> _WHAT THIS TASK INVOLVES_
Output the data in full and exactly as presented.

Difference listings
————

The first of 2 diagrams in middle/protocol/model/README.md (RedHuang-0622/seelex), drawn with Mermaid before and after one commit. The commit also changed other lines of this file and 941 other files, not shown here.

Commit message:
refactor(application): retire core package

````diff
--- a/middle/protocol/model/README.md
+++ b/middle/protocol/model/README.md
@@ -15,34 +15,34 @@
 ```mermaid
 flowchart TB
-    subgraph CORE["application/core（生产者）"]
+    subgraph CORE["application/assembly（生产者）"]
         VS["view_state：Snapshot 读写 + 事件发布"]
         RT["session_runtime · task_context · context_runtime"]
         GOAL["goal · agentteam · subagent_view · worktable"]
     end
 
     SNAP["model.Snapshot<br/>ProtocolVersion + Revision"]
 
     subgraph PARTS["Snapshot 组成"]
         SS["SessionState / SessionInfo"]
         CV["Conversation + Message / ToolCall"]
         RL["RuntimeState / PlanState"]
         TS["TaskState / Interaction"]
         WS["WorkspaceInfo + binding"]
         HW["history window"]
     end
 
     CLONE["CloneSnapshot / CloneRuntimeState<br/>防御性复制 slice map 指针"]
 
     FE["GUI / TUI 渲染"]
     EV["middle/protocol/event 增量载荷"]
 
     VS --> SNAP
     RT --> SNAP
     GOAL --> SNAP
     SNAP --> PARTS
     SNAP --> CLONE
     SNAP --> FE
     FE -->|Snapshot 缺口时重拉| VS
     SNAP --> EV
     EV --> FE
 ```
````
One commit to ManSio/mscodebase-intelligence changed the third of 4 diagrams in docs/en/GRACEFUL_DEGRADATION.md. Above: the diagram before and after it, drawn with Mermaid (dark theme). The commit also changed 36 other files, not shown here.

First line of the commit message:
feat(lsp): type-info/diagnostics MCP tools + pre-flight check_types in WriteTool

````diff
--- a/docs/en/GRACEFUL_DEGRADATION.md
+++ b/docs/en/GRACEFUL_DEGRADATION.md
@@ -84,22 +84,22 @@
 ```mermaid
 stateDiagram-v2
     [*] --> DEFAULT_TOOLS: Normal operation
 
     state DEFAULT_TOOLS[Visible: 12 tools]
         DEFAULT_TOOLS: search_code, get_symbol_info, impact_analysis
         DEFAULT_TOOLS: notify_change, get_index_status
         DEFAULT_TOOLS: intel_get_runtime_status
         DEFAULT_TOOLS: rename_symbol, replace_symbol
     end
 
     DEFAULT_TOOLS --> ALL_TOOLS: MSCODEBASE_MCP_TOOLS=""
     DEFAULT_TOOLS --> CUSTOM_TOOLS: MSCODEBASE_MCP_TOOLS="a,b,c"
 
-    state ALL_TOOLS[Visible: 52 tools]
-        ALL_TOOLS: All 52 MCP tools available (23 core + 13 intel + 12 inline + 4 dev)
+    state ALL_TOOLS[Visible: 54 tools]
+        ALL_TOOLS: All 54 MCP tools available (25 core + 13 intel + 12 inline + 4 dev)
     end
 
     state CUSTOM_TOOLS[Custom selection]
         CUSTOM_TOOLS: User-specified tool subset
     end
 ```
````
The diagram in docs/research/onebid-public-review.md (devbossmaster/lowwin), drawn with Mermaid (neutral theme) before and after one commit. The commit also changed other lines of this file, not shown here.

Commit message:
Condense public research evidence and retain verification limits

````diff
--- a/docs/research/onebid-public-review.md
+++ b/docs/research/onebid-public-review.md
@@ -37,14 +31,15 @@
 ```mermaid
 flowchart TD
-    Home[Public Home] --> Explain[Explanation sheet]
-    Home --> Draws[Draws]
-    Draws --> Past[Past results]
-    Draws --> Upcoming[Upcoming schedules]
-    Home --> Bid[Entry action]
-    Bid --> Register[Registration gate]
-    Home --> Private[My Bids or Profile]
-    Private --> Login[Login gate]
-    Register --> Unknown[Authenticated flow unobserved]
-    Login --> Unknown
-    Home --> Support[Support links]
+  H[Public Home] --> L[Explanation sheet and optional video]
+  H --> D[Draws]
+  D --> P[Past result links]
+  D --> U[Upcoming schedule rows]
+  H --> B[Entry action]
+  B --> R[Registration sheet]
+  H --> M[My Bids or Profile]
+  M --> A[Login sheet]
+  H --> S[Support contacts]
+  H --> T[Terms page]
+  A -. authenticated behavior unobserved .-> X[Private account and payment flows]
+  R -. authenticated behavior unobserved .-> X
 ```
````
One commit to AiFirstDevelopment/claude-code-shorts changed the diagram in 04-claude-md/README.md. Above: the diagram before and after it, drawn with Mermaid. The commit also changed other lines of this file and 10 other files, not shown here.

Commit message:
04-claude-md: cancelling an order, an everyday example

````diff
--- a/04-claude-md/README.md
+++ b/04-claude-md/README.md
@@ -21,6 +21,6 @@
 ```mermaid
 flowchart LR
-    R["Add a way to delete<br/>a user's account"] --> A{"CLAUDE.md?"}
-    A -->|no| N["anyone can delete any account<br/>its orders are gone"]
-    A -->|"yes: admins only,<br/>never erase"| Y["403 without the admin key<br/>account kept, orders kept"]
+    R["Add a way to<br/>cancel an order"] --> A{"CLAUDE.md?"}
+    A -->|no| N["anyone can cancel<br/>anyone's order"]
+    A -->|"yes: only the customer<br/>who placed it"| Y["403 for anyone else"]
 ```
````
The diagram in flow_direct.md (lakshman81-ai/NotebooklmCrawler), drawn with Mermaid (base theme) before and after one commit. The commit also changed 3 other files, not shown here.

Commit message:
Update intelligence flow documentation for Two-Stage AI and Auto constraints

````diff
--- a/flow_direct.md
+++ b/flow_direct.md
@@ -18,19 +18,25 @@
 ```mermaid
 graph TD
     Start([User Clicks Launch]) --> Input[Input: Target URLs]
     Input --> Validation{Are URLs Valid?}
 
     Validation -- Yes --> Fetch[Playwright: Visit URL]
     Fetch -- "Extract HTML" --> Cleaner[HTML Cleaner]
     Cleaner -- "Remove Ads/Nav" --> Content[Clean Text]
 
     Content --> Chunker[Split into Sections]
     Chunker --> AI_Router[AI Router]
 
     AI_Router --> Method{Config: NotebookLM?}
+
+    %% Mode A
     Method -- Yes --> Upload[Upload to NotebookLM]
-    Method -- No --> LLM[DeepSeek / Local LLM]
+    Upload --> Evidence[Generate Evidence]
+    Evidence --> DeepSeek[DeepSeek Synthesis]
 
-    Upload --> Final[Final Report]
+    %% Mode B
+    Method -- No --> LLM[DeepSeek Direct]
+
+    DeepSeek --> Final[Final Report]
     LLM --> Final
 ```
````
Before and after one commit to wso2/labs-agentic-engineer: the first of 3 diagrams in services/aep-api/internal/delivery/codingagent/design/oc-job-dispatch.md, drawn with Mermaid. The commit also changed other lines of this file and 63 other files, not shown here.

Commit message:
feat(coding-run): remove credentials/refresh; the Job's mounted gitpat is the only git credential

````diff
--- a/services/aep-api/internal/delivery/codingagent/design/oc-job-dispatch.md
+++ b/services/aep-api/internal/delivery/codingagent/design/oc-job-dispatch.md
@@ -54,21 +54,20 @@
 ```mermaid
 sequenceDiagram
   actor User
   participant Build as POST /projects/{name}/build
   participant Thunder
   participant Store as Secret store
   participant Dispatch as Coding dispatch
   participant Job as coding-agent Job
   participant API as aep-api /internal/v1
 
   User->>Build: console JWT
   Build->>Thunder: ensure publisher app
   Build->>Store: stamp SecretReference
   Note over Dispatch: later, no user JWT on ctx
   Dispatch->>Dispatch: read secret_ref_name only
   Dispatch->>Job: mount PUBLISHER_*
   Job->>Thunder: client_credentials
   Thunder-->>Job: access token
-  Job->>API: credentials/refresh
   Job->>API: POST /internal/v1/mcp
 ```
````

————

> _ANSWER SPACE_
The first of 2 diagrams in middle/protocol/model/README.md (RedHuang-0622/seelex), drawn with Mermaid before and after one commit. The commit also changed other lines of this file and 941 other files, not shown here.

Commit message:
refactor(application): retire core package

````diff
--- a/middle/protocol/model/README.md
+++ b/middle/protocol/model/README.md
@@ -15,34 +15,34 @@
 ```mermaid
 flowchart TB
-    subgraph CORE["application/core（生产者）"]
+    subgraph CORE["application/assembly（生产者）"]
         VS["view_state：Snapshot 读写 + 事件发布"]
         RT["session_runtime · task_context · context_runtime"]
         GOAL["goal · agentteam · subagent_view · worktable"]
     end
 
     SNAP["model.Snapshot<br/>ProtocolVersion + Revision"]
 
     subgraph PARTS["Snapshot 组成"]
         SS["SessionState / SessionInfo"]
         CV["Conversation + Message / ToolCall"]
         RL["RuntimeState / PlanState"]
         TS["TaskState / Interaction"]
         WS["WorkspaceInfo + binding"]
         HW["history window"]
     end
 
     CLONE["CloneSnapshot / CloneRuntimeState<br/>防御性复制 slice map 指针"]
 
     FE["GUI / TUI 渲染"]
     EV["middle/protocol/event 增量载荷"]
 
     VS --> SNAP
     RT --> SNAP
     GOAL --> SNAP
     SNAP --> PARTS
     SNAP --> CLONE
     SNAP --> FE
     FE -->|Snapshot 缺口时重拉| VS
     SNAP --> EV
     EV --> FE
 ```
````
One commit to ManSio/mscodebase-intelligence changed the third of 4 diagrams in docs/en/GRACEFUL_DEGRADATION.md. Above: the diagram before and after it, drawn with Mermaid (dark theme). The commit also changed 36 other files, not shown here.

First line of the commit message:
feat(lsp): type-info/diagnostics MCP tools + pre-flight check_types in WriteTool

````diff
--- a/docs/en/GRACEFUL_DEGRADATION.md
+++ b/docs/en/GRACEFUL_DEGRADATION.md
@@ -84,22 +84,22 @@
 ```mermaid
 stateDiagram-v2
     [*] --> DEFAULT_TOOLS: Normal operation
 
     state DEFAULT_TOOLS[Visible: 12 tools]
         DEFAULT_TOOLS: search_code, get_symbol_info, impact_analysis
         DEFAULT_TOOLS: notify_change, get_index_status
         DEFAULT_TOOLS: intel_get_runtime_status
         DEFAULT_TOOLS: rename_symbol, replace_symbol
     end
 
     DEFAULT_TOOLS --> ALL_TOOLS: MSCODEBASE_MCP_TOOLS=""
     DEFAULT_TOOLS --> CUSTOM_TOOLS: MSCODEBASE_MCP_TOOLS="a,b,c"
 
-    state ALL_TOOLS[Visible: 52 tools]
-        ALL_TOOLS: All 52 MCP tools available (23 core + 13 intel + 12 inline + 4 dev)
+    state ALL_TOOLS[Visible: 54 tools]
+        ALL_TOOLS: All 54 MCP tools available (25 core + 13 intel + 12 inline + 4 dev)
     end
 
     state CUSTOM_TOOLS[Custom selection]
         CUSTOM_TOOLS: User-specified tool subset
     end
 ```
````
The diagram in docs/research/onebid-public-review.md (devbossmaster/lowwin), drawn with Mermaid (neutral theme) before and after one commit. The commit also changed other lines of this file, not shown here.

Commit message:
Condense public research evidence and retain verification limits

````diff
--- a/docs/research/onebid-public-review.md
+++ b/docs/research/onebid-public-review.md
@@ -37,14 +31,15 @@
 ```mermaid
 flowchart TD
-    Home[Public Home] --> Explain[Explanation sheet]
-    Home --> Draws[Draws]
-    Draws --> Past[Past results]
-    Draws --> Upcoming[Upcoming schedules]
-    Home --> Bid[Entry action]
-    Bid --> Register[Registration gate]
-    Home --> Private[My Bids or Profile]
-    Private --> Login[Login gate]
-    Register --> Unknown[Authenticated flow unobserved]
-    Login --> Unknown
-    Home --> Support[Support links]
+  H[Public Home] --> L[Explanation sheet and optional video]
+  H --> D[Draws]
+  D --> P[Past result links]
+  D --> U[Upcoming schedule rows]
+  H --> B[Entry action]
+  B --> R[Registration sheet]
+  H --> M[My Bids or Profile]
+  M --> A[Login sheet]
+  H --> S[Support contacts]
+  H --> T[Terms page]
+  A -. authenticated behavior unobserved .-> X[Private account and payment flows]
+  R -. authenticated behavior unobserved .-> X
 ```
````
One commit to AiFirstDevelopment/claude-code-shorts changed the diagram in 04-claude-md/README.md. Above: the diagram before and after it, drawn with Mermaid. The commit also changed other lines of this file and 10 other files, not shown here.

Commit message:
04-claude-md: cancelling an order, an everyday example

````diff
--- a/04-claude-md/README.md
+++ b/04-claude-md/README.md
@@ -21,6 +21,6 @@
 ```mermaid
 flowchart LR
-    R["Add a way to delete<br/>a user's account"] --> A{"CLAUDE.md?"}
-    A -->|no| N["anyone can delete any account<br/>its orders are gone"]
-    A -->|"yes: admins only,<br/>never erase"| Y["403 without the admin key<br/>account kept, orders kept"]
+    R["Add a way to<br/>cancel an order"] --> A{"CLAUDE.md?"}
+    A -->|no| N["anyone can cancel<br/>anyone's order"]
+    A -->|"yes: only the customer<br/>who placed it"| Y["403 for anyone else"]
 ```
````
The diagram in flow_direct.md (lakshman81-ai/NotebooklmCrawler), drawn with Mermaid (base theme) before and after one commit. The commit also changed 3 other files, not shown here.

Commit message:
Update intelligence flow documentation for Two-Stage AI and Auto constraints

````diff
--- a/flow_direct.md
+++ b/flow_direct.md
@@ -18,19 +18,25 @@
 ```mermaid
 graph TD
     Start([User Clicks Launch]) --> Input[Input: Target URLs]
     Input --> Validation{Are URLs Valid?}
 
     Validation -- Yes --> Fetch[Playwright: Visit URL]
     Fetch -- "Extract HTML" --> Cleaner[HTML Cleaner]
     Cleaner -- "Remove Ads/Nav" --> Content[Clean Text]
 
     Content --> Chunker[Split into Sections]
     Chunker --> AI_Router[AI Router]
 
     AI_Router --> Method{Config: NotebookLM?}
+
+    %% Mode A
     Method -- Yes --> Upload[Upload to NotebookLM]
-    Method -- No --> LLM[DeepSeek / Local LLM]
+    Upload --> Evidence[Generate Evidence]
+    Evidence --> DeepSeek[DeepSeek Synthesis]
 
-    Upload --> Final[Final Report]
+    %% Mode B
+    Method -- No --> LLM[DeepSeek Direct]
+
+    DeepSeek --> Final[Final Report]
     LLM --> Final
 ```
````
Before and after one commit to wso2/labs-agentic-engineer: the first of 3 diagrams in services/aep-api/internal/delivery/codingagent/design/oc-job-dispatch.md, drawn with Mermaid. The commit also changed other lines of this file and 63 other files, not shown here.

Commit message:
feat(coding-run): remove credentials/refresh; the Job's mounted gitpat is the only git credential

````diff
--- a/services/aep-api/internal/delivery/codingagent/design/oc-job-dispatch.md
+++ b/services/aep-api/internal/delivery/codingagent/design/oc-job-dispatch.md
@@ -54,21 +54,20 @@
 ```mermaid
 sequenceDiagram
   actor User
   participant Build as POST /projects/{name}/build
   participant Thunder
   participant Store as Secret store
   participant Dispatch as Coding dispatch
   participant Job as coding-agent Job
   participant API as aep-api /internal/v1
 
   User->>Build: console JWT
   Build->>Thunder: ensure publisher app
   Build->>Store: stamp SecretReference
   Note over Dispatch: later, no user JWT on ctx
   Dispatch->>Dispatch: read secret_ref_name only
   Dispatch->>Job: mount PUBLISHER_*
   Job->>Thunder: client_credentials
   Thunder-->>Job: access token
-  Job->>API: credentials/refresh
   Job->>API: POST /internal/v1/mcp
 ```
````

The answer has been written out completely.